Friends at the wake of Mr Koh Kah Wei, a 30-year-old who fell into a river while kayaking in Perak, at Anchorvale Drive on Oct 31, 2016. He was with a group of friends last Saturday when his kayak hit driftwood and overturned.
Friends at the wake of Mr Koh Kah Wei, a 30-year-old who fell into a river while kayaking in Perak, at Anchorvale Drive on Oct 31, 2016. He was with a group of friends last Saturday when his kayak hit driftwood and overturned. ST PHOTO: KEVIN LIM

SINGAPORE - His love for water sports blossomed when he began going for swimming lessons with his younger sister when he was seven years old.

Mr Koh Kah Wei went on to achieve accolades in swimming, diving, triathlons and his favourite sport, kayaking.

The 30-year-old was in his kayak on Saturday when it hit driftwood and overturned in a river in Perak, Malaysia. His friends tried to help him but he was swept away by strong currents.

His body was found the next day with his shirt stuck between rocks in Sungai Tesong - about 1km from where he fell into the river.

Mr Koh's family paid tribute to him yesterday at his wake in Anchorvale Drive today (Oct 31).

 

His 64-year-old father, Mr Koh Heng Choy, said that his only son loved the outdoors.

To enable him to pursue his passions, lorry driver Mr Koh senior used to work part time as a taxi driver so his son could attend swimming and kayaking lessons. In recent years, his son attained a powered pleasure craft driving licence.

"He was very fit - he had many certificates and medals, and also ran marathons," he said. "Whatever he liked to do, as parents, we supported him."

His mother, a housewife, sobbed as she spoke to relatives yesterday after Mr Koh's sister and his girlfriend of more than three years, returned home from Malaysia this morning with his body.

He was a volunteer trainer at the People's Association Water-Venture, which conducts water and adventure sports activities, since 2010.

About two months ago, he left the job and started conducting lifesaving and swimming courses.

"He believed in 'safety first'. He was found with his helmet still on, but his life vest was gone," said his father. "Maybe it was caught between the branches ... it's fate."

Mr Koh had been kayaking in Perak several times before.

Friend Mr Melvyn Leong, 28, who met Mr Koh about eight years ago through a kayaking group, said: "He taught life saving and swimming but unfortunately, he could not save his own life at the very last moment."

The licensed craft engineer added that Mr Koh was a friendly and jovial person, respected as the leader in group kayaking expeditions. He said: "While kayaking, he would look after the safety of the group by paddling back and forth just to make sure everyone is well."

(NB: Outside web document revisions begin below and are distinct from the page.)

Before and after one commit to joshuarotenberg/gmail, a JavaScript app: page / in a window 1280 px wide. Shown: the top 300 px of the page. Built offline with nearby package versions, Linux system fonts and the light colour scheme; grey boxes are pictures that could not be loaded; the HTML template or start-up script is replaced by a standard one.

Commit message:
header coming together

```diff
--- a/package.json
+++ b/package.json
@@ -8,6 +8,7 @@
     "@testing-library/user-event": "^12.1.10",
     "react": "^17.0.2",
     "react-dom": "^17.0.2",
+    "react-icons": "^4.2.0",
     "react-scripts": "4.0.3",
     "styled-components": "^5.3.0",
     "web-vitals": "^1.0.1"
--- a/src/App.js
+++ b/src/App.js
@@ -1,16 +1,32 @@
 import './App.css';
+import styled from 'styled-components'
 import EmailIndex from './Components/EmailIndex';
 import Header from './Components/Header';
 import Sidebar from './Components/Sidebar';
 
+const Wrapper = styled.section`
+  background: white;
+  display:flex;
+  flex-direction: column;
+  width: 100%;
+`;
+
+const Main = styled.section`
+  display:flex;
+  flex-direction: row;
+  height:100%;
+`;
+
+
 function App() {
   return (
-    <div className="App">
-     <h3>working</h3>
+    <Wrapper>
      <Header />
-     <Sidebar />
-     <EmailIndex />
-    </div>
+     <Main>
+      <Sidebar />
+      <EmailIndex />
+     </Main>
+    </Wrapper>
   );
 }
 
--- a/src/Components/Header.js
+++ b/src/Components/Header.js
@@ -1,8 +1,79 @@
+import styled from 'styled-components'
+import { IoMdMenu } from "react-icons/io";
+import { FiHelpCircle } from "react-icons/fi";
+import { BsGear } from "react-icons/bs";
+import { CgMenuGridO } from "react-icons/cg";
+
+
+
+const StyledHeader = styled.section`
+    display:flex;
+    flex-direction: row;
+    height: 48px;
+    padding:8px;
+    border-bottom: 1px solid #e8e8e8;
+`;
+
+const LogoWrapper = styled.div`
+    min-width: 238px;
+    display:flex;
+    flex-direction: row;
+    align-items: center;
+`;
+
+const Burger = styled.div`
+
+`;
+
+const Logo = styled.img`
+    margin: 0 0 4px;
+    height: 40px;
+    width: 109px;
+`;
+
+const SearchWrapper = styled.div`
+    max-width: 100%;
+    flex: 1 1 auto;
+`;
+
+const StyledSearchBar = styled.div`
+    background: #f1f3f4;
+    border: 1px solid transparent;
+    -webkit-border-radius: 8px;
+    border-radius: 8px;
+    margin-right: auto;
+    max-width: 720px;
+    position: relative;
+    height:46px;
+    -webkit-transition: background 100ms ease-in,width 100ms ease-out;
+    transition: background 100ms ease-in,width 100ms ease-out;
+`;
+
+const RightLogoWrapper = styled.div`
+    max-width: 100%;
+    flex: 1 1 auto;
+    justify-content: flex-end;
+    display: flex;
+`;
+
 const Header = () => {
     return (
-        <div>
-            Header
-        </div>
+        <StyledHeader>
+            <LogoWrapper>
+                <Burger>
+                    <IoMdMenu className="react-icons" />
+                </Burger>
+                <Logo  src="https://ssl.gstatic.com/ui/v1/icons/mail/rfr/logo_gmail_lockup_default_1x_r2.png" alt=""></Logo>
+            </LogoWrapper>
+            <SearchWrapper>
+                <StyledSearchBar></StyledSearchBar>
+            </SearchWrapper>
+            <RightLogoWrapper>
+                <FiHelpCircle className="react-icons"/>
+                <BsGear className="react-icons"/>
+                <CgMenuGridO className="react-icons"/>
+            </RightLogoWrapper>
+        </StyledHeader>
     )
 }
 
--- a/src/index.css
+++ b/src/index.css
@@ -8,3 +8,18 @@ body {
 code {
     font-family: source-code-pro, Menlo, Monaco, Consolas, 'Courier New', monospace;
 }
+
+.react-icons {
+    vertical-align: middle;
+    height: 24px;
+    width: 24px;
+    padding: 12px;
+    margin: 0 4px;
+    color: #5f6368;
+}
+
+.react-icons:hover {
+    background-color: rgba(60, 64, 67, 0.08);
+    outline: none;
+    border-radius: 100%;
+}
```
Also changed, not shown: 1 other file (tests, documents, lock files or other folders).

Said his father: "He was going to earn enough money to get married... I thought he would take care of me when I grow old, but he was taken away in his prime."


Correction note: This story has been updated for clarity.